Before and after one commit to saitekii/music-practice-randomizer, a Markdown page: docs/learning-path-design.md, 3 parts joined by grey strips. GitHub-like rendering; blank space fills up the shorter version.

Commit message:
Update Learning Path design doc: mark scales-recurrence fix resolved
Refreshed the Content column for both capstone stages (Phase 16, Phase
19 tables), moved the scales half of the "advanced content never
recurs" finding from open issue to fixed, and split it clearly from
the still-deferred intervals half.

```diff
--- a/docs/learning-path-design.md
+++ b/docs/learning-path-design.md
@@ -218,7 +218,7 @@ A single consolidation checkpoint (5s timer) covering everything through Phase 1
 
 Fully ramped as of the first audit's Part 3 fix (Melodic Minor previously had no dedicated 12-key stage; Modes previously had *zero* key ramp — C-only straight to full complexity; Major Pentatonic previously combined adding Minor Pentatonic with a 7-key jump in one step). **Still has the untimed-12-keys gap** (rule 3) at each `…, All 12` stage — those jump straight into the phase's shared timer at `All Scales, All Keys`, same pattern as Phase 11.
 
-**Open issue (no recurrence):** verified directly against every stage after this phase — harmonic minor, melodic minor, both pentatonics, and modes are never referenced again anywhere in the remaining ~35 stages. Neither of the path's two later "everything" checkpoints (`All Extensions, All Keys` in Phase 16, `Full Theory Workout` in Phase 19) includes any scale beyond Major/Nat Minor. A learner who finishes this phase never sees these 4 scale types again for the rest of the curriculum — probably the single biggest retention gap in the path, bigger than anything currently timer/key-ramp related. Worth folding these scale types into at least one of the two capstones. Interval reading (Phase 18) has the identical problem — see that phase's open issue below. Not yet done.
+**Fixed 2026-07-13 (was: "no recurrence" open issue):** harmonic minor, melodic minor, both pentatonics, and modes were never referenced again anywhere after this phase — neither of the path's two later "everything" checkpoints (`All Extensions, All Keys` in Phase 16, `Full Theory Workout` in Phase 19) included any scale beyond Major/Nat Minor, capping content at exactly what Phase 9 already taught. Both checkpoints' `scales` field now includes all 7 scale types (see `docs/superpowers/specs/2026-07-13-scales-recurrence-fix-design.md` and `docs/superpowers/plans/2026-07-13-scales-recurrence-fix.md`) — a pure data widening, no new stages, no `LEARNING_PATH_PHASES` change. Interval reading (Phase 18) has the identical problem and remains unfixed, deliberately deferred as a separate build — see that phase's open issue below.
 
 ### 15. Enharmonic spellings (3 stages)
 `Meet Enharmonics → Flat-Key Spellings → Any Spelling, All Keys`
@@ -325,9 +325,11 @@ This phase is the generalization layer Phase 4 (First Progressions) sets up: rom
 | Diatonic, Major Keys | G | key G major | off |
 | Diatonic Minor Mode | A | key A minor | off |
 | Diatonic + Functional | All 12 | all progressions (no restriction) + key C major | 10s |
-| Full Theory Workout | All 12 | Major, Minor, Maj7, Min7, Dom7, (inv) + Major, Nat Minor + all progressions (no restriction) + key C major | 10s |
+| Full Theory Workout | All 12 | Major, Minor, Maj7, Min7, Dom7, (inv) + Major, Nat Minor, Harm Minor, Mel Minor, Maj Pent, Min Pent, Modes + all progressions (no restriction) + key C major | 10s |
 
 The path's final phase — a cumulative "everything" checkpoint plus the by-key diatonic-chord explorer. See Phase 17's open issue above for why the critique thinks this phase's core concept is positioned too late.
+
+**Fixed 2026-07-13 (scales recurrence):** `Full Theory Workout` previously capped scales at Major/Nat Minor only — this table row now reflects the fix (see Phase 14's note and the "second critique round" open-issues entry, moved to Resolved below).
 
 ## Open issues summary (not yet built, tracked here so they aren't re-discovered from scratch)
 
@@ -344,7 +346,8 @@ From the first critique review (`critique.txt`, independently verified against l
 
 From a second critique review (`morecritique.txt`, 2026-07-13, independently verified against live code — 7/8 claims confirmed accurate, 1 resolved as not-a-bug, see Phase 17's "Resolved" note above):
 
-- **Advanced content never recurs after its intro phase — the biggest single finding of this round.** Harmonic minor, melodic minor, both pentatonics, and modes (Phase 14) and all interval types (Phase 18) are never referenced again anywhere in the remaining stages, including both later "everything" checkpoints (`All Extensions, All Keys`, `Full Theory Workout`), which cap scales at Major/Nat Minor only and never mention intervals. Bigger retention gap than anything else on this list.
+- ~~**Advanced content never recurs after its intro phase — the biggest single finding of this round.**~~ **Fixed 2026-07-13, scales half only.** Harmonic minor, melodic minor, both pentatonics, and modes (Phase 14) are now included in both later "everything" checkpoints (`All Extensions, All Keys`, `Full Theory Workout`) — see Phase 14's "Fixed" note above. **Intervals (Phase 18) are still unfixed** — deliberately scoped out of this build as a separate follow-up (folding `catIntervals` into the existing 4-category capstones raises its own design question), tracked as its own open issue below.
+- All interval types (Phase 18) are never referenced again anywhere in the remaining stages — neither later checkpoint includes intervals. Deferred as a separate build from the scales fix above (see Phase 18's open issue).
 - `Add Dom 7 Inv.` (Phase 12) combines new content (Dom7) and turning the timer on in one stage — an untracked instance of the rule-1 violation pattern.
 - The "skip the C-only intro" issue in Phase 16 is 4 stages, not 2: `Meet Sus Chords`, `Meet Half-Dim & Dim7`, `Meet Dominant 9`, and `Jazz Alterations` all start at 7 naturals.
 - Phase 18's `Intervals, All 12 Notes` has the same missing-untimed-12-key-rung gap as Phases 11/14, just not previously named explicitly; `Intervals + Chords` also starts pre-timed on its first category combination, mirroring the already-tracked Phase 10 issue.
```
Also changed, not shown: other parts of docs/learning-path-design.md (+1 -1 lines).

+ + +

= What to work on =
Show each line of the listing that holds the string "restriction".

= Result =
 | Diatonic + Functional | All 12 | all progressions (no restriction) + key C major | 10s |
-| Full Theory Workout | All 12 | Major, Minor, Maj7, Min7, Dom7, (inv) + Major, Nat Minor + all progressions (no restriction) + key C major | 10s |
+| Full Theory Workout | All 12 | Major, Minor, Maj7, Min7, Dom7, (inv) + Major, Nat Minor, Harm Minor, Mel Minor, Maj Pent, Min Pent, Modes + all progressions (no restriction) + key C major | 10s |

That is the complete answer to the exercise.